Exercise materials
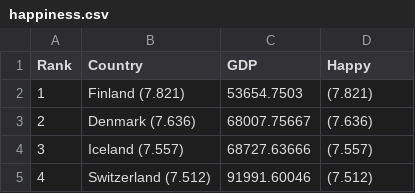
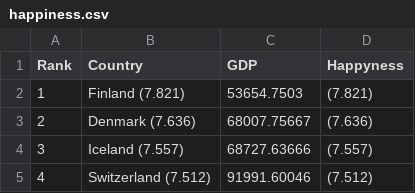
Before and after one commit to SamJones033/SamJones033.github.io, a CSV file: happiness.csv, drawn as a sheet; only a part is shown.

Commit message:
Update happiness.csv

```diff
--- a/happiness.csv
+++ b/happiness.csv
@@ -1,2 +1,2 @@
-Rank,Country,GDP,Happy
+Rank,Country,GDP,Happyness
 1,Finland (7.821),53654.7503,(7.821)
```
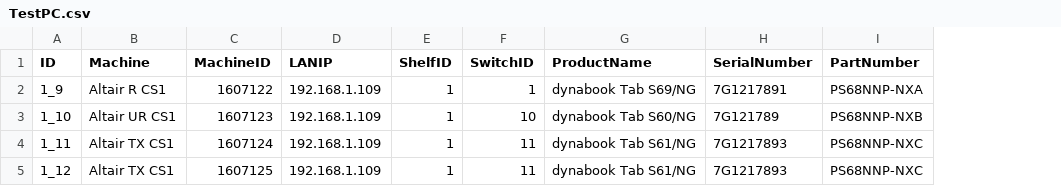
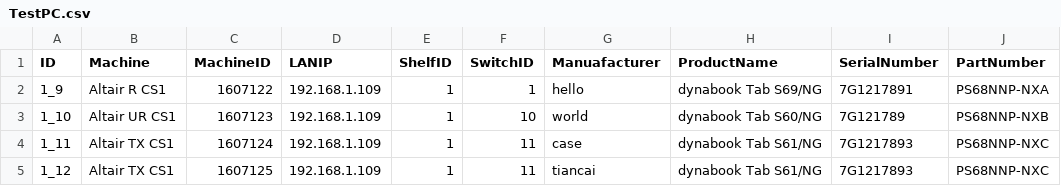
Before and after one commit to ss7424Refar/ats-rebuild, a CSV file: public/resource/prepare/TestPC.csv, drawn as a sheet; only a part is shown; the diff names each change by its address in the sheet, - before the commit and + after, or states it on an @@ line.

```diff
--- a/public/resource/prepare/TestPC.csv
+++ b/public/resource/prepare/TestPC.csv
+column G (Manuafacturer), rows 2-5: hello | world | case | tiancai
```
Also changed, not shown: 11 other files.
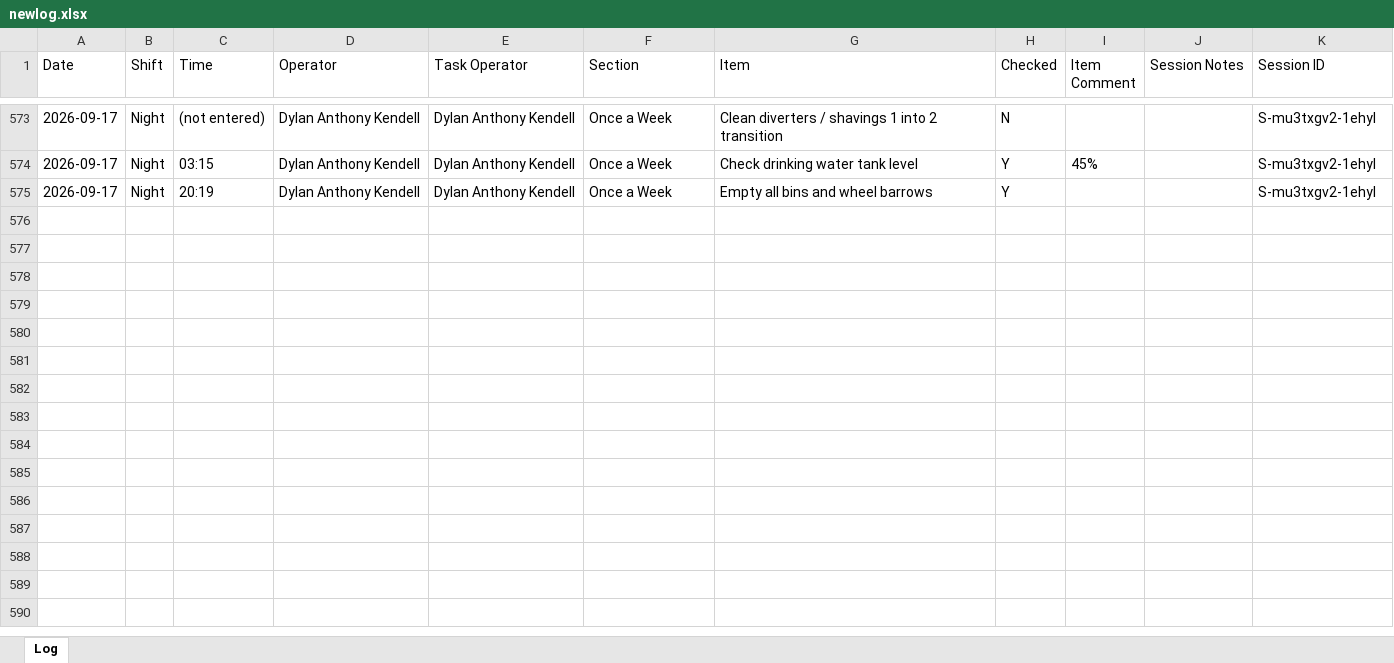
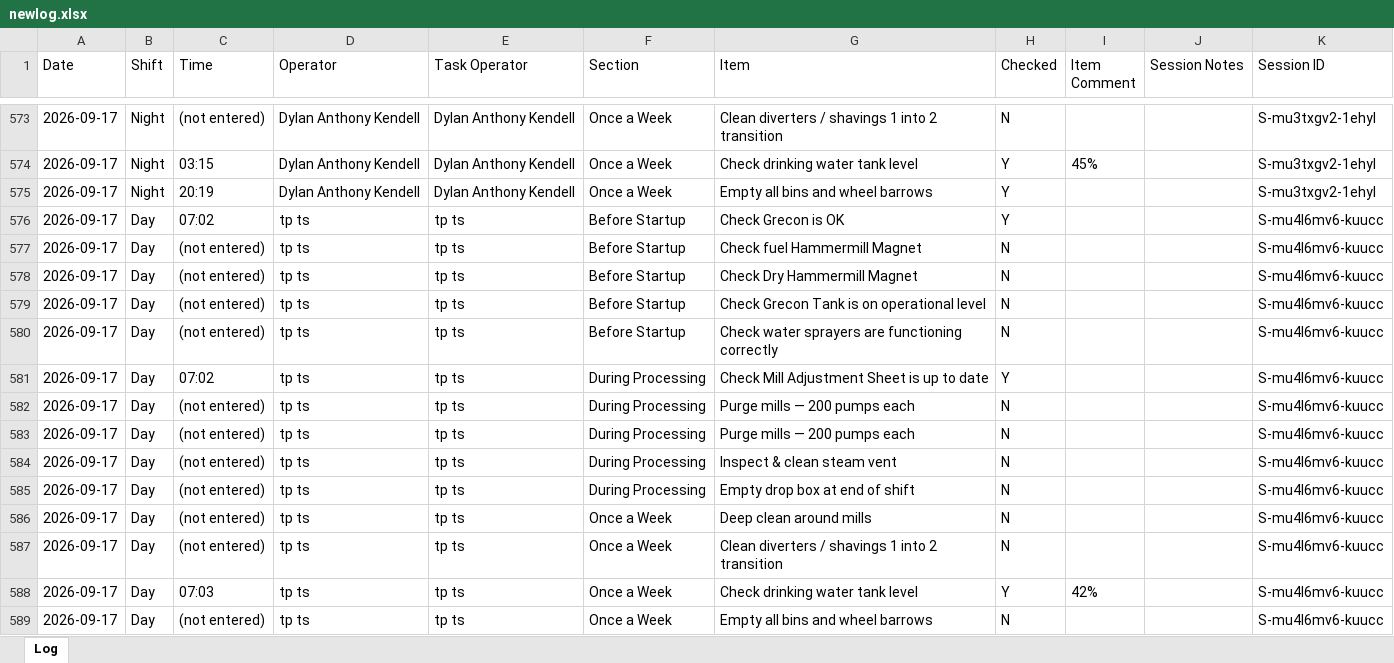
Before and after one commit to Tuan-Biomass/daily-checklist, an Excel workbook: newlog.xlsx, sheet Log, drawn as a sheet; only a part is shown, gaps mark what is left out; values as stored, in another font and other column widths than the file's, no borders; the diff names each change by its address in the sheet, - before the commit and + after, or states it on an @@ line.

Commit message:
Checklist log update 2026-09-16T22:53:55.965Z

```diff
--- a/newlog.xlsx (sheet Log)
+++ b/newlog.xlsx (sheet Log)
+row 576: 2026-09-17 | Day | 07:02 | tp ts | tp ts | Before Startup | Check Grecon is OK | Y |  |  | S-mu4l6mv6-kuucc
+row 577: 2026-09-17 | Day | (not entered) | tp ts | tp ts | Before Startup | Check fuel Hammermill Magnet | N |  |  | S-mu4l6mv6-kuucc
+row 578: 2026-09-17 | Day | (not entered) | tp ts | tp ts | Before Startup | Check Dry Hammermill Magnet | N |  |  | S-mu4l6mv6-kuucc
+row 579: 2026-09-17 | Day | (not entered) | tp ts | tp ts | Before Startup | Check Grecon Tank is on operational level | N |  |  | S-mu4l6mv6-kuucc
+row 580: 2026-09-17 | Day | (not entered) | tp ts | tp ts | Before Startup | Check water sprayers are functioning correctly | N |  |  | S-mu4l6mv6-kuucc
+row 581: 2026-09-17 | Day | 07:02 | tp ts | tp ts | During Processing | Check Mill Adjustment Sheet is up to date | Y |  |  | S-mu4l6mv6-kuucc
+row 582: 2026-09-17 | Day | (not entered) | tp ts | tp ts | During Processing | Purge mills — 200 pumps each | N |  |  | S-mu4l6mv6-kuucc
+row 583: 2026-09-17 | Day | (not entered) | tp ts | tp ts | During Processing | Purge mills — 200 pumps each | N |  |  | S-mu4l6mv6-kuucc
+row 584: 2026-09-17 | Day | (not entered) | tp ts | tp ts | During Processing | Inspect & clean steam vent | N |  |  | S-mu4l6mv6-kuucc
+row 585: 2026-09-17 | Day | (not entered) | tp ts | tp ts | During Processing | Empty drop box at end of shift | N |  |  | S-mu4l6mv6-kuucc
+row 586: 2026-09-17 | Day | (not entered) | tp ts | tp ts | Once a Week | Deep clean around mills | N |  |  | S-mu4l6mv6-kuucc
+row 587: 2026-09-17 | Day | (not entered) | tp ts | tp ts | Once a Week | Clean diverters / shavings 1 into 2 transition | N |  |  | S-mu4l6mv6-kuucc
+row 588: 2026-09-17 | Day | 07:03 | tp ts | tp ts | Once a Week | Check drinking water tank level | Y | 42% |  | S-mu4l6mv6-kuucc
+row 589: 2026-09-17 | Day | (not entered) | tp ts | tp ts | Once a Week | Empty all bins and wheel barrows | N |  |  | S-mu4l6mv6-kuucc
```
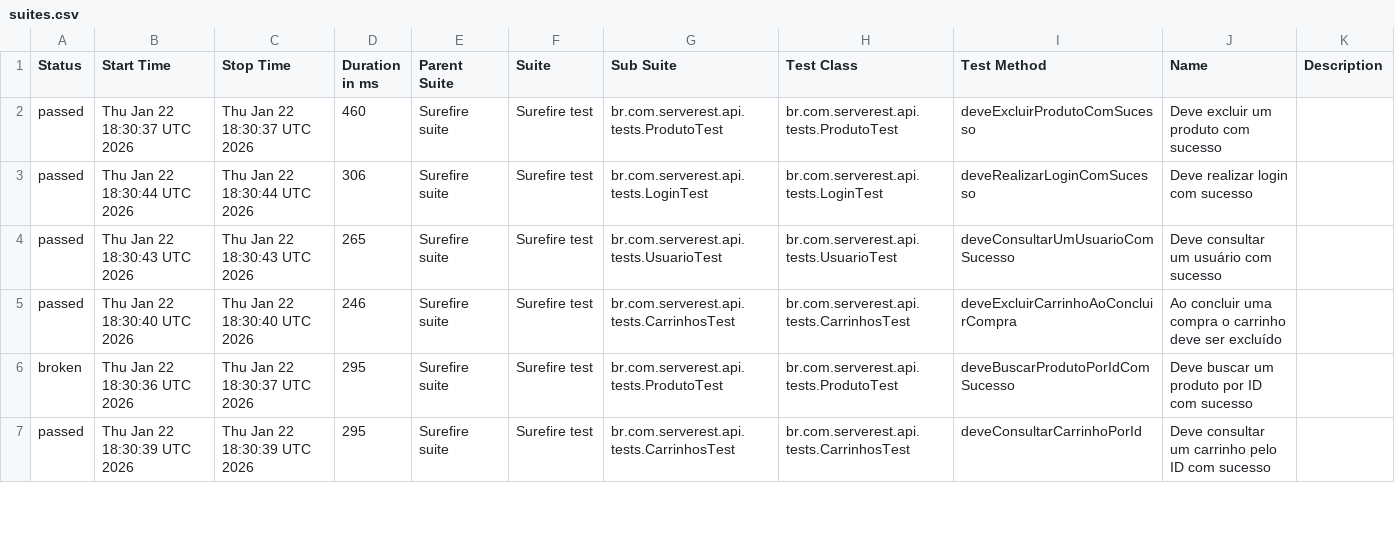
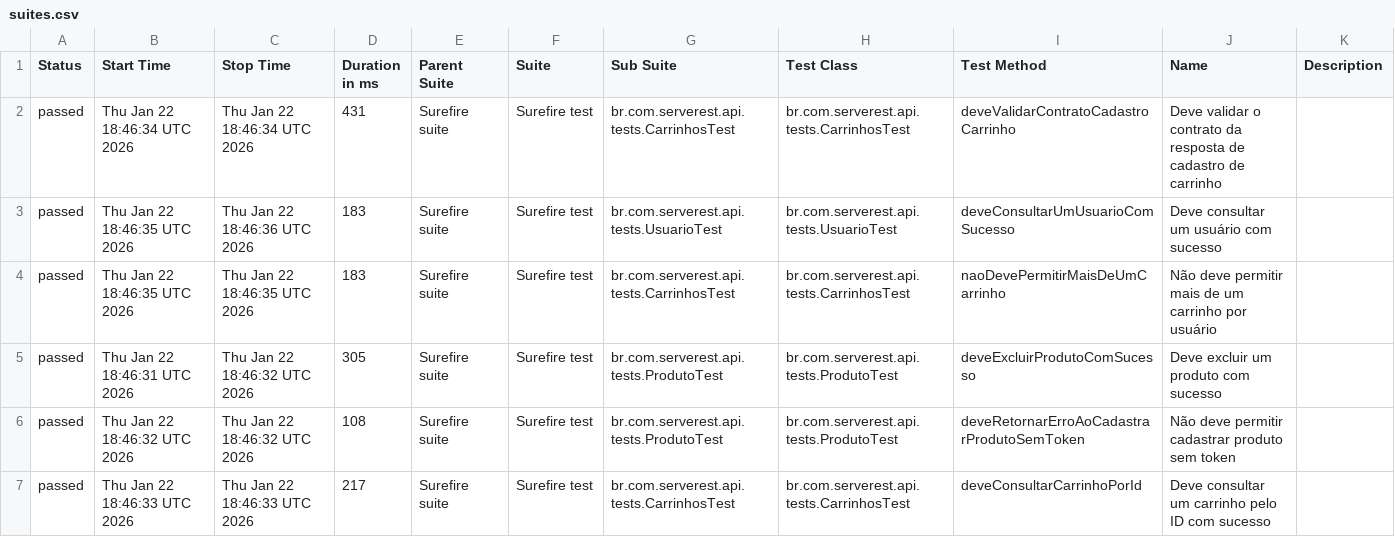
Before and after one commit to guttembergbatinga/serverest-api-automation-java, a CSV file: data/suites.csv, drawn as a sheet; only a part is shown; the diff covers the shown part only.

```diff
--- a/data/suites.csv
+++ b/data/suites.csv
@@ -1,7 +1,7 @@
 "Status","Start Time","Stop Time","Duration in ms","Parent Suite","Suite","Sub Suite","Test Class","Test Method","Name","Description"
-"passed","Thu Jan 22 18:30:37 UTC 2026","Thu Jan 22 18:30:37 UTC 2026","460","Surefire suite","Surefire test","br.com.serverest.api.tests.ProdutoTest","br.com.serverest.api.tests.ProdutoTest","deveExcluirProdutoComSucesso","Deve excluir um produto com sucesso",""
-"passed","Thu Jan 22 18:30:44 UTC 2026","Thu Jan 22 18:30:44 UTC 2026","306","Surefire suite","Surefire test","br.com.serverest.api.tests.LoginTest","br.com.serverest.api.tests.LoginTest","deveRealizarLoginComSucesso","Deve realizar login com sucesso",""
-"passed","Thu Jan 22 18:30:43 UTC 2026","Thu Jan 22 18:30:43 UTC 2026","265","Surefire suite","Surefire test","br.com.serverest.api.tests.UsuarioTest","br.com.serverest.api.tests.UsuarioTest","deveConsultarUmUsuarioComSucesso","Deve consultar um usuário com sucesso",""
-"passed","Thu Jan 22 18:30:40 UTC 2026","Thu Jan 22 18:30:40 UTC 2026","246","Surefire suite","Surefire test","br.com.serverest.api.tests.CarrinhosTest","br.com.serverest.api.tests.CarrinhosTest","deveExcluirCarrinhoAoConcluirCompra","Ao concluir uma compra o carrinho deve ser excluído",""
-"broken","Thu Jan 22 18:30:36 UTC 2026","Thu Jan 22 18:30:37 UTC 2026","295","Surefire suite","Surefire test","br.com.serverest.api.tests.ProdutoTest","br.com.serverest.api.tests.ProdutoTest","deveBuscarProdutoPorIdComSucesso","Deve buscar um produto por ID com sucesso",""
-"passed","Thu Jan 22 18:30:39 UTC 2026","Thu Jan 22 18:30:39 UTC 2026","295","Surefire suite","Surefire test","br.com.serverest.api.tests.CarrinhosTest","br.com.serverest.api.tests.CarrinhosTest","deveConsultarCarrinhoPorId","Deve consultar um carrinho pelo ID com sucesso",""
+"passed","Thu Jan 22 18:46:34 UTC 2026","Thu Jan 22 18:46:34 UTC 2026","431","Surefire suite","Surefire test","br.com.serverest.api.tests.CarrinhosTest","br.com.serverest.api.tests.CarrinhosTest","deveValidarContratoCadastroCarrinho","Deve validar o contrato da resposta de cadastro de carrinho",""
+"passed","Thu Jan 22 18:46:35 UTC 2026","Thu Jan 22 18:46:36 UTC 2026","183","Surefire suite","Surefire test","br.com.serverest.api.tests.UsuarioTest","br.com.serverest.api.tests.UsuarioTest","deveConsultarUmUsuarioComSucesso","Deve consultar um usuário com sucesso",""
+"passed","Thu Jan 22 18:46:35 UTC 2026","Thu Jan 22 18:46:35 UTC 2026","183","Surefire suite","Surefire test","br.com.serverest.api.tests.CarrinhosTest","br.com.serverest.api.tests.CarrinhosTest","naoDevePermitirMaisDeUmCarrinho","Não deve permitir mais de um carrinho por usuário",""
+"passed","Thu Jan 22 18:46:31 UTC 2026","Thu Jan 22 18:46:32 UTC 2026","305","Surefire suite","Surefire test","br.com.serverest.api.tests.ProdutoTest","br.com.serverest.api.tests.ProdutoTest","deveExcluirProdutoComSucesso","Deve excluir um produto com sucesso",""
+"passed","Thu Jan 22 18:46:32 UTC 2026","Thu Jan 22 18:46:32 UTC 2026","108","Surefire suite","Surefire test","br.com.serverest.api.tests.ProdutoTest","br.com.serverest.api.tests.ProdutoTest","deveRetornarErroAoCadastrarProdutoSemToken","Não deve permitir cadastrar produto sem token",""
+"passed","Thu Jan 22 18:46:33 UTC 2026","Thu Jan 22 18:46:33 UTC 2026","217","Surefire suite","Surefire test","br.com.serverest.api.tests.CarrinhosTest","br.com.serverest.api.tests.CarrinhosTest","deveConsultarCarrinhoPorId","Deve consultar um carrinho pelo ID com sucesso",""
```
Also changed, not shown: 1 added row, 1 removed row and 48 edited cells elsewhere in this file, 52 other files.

Task goal
Show every line above in which the word "Magnet" is found.

Expected answer
+row 577: 2026-09-17 | Day | (not entered) | tp ts | tp ts | Before Startup | Check fuel Hammermill Magnet | N |  |  | S-mu4l6mv6-kuucc
+row 578: 2026-09-17 | Day | (not entered) | tp ts | tp ts | Before Startup | Check Dry Hammermill Magnet | N |  |  | S-mu4l6mv6-kuucc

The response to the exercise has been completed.